CAST studio holder Nina Royle is the senior painting technician at Falmouth School of Art, a role that involves running workshops and tutorials to think through how the materials and the conceptualisation of paintings connect and interrelate. She has been creating the job from scratch and describes herself as learning on her feet, unsure of where it will lead.
Throughout June Nina worked with graduating painting students to produce an exhibition on the Painters Network South West instagram account. Inter Alia asks what it means to translate a physical painting show into one that is virtual: what is lost and what is gained in this translation?
Caught in the rapids of digitisation, painting is a medium that I think of as sticking out awkwardly, like a stone breaking the flow. For some, this suggests that it is a medium that fails to speak to the present, but I have always thought this awkwardness is painting’s greatest strength. As a result of the lockdown, with eyes burning from yet another Zoom or Skype or Teams meeting, I’ve had to think more closely than ever before about this awkwardness and how painting, and teaching painting, can translate onto a screen. How can I teach something which is about the nuance of pigments, the feel of materials and contact via gesture?
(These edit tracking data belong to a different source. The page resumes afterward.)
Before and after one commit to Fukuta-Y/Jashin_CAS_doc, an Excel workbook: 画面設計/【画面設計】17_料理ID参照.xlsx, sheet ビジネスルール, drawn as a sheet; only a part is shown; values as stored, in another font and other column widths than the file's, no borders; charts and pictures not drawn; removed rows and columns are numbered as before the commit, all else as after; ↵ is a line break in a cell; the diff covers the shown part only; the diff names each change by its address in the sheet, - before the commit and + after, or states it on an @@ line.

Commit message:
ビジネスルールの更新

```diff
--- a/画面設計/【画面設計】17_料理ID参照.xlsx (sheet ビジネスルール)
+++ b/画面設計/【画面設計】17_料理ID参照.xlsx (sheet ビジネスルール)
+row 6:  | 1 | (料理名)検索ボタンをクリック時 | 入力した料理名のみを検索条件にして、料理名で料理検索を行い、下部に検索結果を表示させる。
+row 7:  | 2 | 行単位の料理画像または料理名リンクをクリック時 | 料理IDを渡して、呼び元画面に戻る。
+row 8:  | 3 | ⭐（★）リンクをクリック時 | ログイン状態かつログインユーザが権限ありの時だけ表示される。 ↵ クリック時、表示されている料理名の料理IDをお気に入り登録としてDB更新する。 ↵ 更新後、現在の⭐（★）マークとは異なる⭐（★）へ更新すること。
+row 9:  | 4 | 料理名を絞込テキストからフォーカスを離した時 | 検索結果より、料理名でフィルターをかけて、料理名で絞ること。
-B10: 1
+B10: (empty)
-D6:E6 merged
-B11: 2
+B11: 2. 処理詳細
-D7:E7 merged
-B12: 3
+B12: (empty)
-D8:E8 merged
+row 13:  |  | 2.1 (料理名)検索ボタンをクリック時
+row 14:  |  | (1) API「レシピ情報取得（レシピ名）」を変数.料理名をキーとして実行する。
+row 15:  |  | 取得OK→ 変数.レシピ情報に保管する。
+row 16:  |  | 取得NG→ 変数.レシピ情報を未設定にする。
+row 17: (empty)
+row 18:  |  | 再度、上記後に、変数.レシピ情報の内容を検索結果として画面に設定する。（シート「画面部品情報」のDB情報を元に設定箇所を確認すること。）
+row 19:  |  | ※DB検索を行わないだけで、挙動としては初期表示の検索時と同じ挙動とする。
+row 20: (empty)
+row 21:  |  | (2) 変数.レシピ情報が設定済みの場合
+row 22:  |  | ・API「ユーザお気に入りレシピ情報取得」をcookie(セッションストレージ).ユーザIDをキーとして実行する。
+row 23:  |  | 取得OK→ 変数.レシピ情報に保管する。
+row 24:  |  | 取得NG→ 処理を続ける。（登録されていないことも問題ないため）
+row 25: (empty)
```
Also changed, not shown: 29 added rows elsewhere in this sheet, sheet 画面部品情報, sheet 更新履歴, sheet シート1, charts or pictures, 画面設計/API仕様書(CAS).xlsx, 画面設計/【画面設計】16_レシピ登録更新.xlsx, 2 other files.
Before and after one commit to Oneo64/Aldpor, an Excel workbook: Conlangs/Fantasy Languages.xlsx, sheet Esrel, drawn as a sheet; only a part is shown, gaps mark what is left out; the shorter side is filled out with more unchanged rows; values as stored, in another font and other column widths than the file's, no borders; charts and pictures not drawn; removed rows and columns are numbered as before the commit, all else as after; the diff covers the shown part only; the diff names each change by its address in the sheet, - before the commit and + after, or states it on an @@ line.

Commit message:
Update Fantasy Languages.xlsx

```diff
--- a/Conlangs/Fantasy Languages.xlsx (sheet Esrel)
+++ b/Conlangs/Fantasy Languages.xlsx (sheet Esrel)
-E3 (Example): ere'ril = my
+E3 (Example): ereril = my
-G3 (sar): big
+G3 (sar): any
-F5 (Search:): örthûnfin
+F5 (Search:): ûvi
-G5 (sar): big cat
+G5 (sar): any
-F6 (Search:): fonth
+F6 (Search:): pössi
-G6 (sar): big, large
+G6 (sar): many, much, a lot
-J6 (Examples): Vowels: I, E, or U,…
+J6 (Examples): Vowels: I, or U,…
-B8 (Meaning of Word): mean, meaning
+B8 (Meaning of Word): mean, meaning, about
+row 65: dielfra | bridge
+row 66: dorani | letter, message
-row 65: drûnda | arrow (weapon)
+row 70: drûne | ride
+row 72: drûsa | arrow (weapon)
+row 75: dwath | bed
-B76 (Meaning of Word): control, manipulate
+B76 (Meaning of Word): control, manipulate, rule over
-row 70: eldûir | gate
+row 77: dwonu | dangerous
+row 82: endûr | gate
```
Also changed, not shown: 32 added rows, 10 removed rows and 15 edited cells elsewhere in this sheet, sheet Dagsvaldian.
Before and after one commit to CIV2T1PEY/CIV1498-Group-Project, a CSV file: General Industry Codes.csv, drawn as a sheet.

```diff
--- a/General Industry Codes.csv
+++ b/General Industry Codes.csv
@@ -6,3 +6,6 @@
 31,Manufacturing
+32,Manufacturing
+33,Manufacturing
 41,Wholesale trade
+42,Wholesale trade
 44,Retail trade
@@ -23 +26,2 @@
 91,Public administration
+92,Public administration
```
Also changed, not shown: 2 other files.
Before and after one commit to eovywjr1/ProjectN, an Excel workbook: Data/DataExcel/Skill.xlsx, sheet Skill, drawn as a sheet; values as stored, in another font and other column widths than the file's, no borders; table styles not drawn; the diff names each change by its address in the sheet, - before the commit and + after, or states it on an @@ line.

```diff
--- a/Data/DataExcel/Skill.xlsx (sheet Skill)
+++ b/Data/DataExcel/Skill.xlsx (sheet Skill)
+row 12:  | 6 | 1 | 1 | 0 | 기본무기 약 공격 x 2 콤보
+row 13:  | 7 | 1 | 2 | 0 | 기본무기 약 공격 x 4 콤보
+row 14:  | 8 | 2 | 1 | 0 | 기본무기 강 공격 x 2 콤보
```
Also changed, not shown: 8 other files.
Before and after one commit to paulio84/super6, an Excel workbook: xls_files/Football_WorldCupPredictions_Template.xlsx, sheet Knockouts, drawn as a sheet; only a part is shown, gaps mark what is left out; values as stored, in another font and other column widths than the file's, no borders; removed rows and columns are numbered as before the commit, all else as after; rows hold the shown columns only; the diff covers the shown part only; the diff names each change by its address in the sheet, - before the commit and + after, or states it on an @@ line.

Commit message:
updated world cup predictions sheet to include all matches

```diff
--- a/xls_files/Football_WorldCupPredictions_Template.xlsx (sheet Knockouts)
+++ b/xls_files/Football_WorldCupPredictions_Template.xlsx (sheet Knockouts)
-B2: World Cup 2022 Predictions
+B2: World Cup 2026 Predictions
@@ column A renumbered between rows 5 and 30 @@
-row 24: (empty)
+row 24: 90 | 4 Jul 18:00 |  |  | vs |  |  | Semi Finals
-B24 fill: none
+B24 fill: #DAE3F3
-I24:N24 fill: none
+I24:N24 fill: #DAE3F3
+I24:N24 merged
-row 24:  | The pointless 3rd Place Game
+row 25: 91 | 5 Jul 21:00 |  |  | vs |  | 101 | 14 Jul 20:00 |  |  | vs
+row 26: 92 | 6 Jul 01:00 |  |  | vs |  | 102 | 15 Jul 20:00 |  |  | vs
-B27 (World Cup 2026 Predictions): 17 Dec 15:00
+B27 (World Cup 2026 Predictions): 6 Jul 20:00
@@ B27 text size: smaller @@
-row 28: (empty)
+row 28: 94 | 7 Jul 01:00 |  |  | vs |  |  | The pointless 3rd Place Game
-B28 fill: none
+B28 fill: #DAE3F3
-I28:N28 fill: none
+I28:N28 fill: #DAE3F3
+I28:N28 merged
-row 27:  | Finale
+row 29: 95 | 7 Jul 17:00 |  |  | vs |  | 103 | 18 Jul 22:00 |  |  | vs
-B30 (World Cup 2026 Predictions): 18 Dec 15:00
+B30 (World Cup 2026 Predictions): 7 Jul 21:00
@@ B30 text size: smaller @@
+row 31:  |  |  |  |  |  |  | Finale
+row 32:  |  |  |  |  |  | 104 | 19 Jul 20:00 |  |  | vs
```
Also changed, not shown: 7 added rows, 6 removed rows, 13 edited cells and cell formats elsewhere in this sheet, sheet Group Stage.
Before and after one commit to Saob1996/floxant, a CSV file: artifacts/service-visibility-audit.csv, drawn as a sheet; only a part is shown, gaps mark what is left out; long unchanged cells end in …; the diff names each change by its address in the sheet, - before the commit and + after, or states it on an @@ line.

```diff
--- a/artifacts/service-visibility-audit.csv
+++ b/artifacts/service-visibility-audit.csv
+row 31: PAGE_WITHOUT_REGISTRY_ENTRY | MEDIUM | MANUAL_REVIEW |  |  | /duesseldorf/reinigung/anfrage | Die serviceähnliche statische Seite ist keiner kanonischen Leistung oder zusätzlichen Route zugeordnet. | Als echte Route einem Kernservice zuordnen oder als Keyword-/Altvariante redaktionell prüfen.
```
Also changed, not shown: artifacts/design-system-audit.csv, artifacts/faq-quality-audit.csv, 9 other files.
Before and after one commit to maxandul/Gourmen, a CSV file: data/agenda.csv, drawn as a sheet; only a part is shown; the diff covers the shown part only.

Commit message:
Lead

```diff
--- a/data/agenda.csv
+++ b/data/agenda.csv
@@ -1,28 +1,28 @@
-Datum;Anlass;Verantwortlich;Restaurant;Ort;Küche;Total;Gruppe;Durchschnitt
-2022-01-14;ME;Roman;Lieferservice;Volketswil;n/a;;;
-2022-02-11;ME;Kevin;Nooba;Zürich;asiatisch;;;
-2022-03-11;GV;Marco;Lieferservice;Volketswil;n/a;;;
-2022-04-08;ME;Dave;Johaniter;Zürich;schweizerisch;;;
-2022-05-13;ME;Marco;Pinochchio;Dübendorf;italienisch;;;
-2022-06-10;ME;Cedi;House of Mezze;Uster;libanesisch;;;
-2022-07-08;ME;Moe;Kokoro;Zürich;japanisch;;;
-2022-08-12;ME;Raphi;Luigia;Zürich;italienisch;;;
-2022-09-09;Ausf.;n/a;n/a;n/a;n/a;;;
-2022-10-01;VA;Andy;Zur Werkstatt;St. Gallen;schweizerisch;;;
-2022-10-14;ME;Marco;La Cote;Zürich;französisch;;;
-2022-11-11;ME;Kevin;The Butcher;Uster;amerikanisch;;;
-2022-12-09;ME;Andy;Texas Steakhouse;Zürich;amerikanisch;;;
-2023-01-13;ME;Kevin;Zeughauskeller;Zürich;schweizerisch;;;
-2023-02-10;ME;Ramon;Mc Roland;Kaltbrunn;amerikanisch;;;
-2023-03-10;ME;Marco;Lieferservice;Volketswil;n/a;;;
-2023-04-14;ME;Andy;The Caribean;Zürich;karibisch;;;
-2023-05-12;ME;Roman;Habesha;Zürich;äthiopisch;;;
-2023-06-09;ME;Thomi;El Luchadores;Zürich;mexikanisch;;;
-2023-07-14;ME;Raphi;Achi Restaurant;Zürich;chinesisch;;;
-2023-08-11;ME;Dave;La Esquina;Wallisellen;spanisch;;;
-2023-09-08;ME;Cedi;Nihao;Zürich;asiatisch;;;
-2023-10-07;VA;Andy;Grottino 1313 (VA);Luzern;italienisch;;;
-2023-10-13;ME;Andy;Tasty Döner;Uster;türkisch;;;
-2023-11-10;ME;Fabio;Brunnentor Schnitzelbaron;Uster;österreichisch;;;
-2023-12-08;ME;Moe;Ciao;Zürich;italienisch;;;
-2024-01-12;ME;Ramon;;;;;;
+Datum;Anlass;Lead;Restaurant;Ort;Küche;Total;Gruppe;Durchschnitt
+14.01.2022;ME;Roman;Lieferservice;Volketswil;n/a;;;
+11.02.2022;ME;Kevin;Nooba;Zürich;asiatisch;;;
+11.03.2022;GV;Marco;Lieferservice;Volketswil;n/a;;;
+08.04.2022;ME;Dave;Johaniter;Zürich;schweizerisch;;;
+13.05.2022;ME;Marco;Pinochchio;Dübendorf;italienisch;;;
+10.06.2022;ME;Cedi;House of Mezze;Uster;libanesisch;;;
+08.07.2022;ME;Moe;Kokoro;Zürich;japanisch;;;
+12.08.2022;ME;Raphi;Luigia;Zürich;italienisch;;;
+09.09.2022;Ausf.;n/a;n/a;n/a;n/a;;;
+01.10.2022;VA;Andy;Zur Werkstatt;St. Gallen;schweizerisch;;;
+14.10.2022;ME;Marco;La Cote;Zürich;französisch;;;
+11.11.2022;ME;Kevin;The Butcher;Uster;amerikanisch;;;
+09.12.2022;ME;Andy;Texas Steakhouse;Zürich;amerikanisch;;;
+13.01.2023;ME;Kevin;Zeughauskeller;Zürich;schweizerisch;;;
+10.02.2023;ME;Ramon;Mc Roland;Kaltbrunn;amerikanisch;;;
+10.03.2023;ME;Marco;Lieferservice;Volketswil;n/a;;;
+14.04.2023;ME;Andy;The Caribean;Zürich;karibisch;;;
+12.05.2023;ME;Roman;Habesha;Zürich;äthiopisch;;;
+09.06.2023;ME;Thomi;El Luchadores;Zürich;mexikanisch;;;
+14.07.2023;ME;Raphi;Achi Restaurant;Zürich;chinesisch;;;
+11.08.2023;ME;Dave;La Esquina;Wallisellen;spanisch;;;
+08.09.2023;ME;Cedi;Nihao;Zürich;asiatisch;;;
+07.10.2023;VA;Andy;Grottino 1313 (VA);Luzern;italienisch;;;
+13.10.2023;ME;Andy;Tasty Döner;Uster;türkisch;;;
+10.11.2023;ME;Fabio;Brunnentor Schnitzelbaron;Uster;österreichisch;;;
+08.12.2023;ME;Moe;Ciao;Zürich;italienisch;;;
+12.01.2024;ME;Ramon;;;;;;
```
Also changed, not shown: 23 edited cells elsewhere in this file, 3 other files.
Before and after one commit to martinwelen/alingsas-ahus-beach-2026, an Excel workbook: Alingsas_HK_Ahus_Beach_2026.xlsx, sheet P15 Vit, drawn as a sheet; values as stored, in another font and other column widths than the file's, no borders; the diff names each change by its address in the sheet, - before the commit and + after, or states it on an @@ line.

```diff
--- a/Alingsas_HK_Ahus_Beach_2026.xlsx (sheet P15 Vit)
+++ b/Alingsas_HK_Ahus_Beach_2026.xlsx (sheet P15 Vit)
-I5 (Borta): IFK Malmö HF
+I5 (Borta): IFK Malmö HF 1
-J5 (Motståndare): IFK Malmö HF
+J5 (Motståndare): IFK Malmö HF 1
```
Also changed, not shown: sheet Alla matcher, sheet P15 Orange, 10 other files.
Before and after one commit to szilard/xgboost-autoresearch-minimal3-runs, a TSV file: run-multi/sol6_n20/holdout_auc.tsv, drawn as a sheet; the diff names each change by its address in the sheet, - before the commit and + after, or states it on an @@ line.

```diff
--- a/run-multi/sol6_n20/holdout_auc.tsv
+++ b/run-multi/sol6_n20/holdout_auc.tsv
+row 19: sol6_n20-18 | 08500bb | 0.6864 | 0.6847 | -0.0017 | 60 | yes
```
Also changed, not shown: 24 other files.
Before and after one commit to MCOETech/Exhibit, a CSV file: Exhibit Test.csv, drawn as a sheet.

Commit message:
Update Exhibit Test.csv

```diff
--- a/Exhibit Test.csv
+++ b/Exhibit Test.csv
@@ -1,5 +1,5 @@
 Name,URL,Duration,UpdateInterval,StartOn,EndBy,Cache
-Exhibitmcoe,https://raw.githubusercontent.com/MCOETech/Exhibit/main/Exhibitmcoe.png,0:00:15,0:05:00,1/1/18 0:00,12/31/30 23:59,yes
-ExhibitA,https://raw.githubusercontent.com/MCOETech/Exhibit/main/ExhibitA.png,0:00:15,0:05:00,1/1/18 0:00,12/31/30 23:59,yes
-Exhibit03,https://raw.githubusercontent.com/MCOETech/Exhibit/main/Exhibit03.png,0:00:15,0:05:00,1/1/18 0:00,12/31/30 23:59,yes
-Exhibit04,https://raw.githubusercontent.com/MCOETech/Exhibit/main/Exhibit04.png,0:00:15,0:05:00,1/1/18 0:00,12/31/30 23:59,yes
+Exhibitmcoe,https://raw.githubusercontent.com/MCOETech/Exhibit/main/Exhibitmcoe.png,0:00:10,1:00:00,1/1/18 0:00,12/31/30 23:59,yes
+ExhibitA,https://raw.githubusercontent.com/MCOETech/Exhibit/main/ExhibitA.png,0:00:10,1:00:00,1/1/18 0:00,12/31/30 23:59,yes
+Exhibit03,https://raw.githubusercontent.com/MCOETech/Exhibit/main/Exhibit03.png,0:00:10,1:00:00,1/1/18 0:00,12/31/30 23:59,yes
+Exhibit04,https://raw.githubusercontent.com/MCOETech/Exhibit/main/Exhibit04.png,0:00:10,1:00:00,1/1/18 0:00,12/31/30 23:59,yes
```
Contemplation of these questions led Nina to invite Dan Howard-Birt, painter and director of Kingsgate Project Space in London, to conduct three online conversations with the students, on the theme of painting in relation to Touch, Translation and Present Space.
The participants are Anna Calleja, Livia Gravil, Elizabeth Langley, Danae Patsalou, Sophie Perkins, Natasha Sadier and Catalina Maria Ungureanu.